But Henry Ford made a lot of advancements to the assembly line and made it a much more efficient system from 1913-26.
In 1913, Ford began using the moving assembly line and produced a whopping 170,211 cars, which allowed the price of the 1913 Model T’s to be sold for $600. Efficiency improved so much over the next 13 years that by the end of the Model T’s production run in May 1927, the price has been reduced to only $300.
The Model T was the first mass-produced car built with 100 percent interchangeable parts, and at $300 it was finally affordable to most middle-class folks.

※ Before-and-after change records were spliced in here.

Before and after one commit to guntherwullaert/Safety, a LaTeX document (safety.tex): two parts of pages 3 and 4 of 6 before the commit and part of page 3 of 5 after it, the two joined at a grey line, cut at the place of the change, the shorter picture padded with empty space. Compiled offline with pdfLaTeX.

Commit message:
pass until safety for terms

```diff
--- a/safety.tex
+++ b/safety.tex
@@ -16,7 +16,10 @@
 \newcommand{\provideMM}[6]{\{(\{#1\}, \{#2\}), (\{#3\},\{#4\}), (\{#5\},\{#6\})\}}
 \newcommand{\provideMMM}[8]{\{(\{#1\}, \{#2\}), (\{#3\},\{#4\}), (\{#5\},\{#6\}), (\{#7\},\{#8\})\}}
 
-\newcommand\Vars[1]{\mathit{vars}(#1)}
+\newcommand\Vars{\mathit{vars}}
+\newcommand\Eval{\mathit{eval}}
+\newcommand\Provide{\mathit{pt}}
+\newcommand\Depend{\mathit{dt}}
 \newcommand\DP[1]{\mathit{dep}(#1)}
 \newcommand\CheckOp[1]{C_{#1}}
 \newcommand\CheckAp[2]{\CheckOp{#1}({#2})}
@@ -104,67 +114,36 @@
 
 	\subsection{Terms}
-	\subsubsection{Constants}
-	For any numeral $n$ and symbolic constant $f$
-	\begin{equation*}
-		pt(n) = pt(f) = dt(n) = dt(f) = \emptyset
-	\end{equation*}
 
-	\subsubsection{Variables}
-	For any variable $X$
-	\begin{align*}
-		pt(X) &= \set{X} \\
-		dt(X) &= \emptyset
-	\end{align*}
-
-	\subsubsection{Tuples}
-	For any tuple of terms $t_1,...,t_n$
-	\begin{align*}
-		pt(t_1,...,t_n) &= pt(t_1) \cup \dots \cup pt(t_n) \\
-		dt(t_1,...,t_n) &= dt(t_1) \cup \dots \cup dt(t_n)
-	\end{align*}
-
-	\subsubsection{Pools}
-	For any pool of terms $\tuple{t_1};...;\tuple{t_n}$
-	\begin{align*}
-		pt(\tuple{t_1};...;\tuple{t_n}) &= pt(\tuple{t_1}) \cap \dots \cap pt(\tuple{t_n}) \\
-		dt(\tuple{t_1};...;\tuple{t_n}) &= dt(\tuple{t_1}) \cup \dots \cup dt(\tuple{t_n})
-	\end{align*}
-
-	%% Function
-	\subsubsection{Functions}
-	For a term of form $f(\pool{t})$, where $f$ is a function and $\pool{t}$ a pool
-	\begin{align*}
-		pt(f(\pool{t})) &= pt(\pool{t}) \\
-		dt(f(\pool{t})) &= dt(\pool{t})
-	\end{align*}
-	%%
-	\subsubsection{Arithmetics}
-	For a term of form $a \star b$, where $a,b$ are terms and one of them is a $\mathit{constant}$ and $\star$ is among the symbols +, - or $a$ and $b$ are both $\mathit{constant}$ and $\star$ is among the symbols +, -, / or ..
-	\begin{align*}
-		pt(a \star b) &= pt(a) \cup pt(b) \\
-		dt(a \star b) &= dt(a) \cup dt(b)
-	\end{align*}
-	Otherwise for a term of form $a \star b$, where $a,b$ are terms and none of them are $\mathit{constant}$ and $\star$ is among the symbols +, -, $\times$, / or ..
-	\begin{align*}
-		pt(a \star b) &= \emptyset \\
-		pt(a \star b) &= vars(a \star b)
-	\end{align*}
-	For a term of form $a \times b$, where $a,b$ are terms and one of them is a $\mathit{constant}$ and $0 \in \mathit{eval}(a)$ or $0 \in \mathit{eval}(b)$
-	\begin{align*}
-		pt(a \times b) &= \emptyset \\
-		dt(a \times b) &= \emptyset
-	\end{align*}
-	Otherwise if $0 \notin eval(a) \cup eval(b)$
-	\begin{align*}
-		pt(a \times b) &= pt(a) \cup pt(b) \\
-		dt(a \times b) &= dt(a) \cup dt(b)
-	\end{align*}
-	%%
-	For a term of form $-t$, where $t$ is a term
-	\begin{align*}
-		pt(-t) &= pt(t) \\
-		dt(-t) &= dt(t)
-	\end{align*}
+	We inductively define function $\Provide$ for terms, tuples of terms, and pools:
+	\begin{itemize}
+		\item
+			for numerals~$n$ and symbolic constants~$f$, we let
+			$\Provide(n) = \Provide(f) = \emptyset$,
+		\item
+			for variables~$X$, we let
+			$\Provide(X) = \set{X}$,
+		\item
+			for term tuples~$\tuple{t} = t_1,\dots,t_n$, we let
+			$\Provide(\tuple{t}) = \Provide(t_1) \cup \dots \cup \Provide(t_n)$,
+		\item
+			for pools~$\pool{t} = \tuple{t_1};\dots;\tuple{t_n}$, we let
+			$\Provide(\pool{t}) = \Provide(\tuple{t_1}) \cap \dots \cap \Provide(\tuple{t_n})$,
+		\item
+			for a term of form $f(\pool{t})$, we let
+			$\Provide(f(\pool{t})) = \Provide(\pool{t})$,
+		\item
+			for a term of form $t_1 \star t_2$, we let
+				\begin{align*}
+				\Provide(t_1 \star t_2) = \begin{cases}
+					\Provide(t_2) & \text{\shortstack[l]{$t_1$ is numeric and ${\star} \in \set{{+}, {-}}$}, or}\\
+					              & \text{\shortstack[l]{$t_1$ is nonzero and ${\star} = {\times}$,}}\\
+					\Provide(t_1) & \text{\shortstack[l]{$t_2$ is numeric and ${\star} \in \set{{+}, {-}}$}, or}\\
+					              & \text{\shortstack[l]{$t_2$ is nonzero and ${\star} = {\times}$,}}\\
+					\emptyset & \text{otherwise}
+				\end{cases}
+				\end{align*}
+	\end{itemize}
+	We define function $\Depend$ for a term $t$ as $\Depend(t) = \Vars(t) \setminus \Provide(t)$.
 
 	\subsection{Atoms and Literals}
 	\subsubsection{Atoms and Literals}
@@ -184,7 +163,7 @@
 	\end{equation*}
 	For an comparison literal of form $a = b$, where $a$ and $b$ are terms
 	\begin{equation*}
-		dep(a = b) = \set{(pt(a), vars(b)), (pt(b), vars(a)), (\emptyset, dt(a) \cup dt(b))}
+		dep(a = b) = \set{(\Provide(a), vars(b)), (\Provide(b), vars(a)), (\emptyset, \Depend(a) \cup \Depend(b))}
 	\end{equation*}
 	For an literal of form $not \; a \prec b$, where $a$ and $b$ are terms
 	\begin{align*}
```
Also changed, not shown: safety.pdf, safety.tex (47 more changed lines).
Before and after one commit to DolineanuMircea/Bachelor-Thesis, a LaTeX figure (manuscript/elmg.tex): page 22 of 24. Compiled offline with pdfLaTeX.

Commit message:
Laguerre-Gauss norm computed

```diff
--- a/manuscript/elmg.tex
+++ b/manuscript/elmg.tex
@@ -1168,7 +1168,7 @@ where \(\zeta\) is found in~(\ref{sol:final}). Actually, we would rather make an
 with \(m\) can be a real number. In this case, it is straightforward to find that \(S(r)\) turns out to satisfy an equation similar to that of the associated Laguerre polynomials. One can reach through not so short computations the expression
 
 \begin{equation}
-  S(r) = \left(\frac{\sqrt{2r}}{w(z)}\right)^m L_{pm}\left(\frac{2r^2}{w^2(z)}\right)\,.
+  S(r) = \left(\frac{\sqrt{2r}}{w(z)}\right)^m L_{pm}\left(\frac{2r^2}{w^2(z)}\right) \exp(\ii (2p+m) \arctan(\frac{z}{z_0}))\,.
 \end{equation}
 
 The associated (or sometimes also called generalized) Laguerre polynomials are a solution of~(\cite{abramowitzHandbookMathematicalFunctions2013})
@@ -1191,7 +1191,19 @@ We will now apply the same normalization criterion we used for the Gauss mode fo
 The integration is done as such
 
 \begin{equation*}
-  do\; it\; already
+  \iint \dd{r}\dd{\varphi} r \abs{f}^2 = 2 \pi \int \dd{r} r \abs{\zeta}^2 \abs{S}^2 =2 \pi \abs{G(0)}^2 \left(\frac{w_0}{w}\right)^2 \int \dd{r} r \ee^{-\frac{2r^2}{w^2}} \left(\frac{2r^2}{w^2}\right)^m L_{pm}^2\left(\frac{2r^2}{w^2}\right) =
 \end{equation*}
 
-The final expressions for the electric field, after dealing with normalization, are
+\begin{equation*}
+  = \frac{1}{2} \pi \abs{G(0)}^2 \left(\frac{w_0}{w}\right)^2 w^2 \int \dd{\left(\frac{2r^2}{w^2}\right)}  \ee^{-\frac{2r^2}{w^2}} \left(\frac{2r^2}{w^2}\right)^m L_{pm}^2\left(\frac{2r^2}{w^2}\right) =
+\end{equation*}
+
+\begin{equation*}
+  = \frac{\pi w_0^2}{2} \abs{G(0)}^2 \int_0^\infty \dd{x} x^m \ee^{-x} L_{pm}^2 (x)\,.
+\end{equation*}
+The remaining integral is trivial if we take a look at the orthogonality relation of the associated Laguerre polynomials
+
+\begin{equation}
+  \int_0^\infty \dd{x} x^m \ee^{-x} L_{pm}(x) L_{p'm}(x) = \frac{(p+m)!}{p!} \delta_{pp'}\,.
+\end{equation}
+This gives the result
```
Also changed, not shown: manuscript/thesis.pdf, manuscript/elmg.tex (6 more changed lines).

The 1909 model was powered by a 177 cubic-inch four-cylinder engine that produced about 20 horsepower and had a top speed of around 25 mph. All four cylinders were in single castiron block. Previously, cylinder blocks were cast in pairs – two cylinders per block. In 1909, Ford began using a Vanadium steel alloy, which added strength and weighed less.
The four-cylinder engine was mated with a two-speed planetary transmission, and the two shared the same oil.
Headlamps, windshields and tops were not available on the early 1909 Model T’s but were added later that year.
Most 1909 models had wood bodies; however, about a thousand aluminum bodies were made by Pontiac for Ford before Ford returned to using wood.
In 1909 the first cars were produced in red; green was added later, followed by gray and dark blue.
By 1913 the assembly line required fast-drying paint, but black was the only color that dried fast enough to be used with the speed of the line.
By May 1927 over 15 million Model T’s had put Americans on the road!
Until next week, keep on cruising!